** The input follows **

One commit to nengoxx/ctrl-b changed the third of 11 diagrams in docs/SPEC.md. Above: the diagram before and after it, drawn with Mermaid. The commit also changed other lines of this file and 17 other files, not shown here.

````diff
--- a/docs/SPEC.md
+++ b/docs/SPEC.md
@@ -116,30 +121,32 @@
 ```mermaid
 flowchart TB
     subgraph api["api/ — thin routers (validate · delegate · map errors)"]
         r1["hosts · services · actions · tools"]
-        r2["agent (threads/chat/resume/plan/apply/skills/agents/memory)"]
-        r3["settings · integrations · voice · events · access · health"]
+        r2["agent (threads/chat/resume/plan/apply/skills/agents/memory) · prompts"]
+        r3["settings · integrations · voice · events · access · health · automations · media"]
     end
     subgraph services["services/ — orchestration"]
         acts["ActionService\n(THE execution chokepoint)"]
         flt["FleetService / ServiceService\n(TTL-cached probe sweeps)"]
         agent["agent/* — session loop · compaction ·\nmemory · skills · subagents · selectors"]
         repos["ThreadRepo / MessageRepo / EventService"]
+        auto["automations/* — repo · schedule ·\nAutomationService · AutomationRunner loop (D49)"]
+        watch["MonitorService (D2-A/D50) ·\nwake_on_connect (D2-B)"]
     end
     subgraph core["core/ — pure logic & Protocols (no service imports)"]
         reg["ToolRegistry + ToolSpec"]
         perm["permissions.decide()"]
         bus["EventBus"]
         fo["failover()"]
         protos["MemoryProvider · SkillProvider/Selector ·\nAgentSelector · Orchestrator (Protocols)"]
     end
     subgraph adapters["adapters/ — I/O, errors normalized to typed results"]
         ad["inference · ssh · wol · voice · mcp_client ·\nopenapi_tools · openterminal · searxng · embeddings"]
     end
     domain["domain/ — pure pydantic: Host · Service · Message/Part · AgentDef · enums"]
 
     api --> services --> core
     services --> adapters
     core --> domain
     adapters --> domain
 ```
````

** End of The input **
** The input follows **

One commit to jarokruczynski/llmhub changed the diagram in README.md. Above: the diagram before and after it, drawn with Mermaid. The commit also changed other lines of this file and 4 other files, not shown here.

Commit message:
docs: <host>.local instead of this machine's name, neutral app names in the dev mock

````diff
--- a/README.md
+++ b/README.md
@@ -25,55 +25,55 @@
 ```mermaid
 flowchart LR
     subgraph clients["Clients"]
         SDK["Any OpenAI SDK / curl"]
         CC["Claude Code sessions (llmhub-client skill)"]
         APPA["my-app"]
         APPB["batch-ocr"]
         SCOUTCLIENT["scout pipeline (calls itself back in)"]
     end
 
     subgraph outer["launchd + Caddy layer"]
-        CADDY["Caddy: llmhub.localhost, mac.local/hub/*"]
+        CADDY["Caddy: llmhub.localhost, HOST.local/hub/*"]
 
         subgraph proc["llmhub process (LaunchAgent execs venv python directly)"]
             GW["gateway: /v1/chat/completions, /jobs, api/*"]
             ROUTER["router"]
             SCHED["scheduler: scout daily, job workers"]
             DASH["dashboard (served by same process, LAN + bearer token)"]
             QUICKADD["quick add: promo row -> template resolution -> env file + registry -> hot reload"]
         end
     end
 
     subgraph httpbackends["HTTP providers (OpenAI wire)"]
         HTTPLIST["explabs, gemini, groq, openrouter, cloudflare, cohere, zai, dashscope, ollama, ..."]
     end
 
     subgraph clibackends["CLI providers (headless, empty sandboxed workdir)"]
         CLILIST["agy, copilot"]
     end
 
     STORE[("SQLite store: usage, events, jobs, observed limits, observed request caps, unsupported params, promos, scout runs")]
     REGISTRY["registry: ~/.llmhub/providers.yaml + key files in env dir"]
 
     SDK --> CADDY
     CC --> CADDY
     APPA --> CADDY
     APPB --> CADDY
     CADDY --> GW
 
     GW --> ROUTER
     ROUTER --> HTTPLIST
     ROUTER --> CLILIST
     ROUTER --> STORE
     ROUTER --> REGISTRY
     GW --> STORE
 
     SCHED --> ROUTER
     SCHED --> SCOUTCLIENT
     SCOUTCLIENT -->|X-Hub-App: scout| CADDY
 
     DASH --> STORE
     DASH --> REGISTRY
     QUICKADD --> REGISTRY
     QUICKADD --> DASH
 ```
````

** End of The input **

* _Exercise description_: Count every line of the material that holds the string "llmhub", then give the total alone.

* _Exercise result_: 6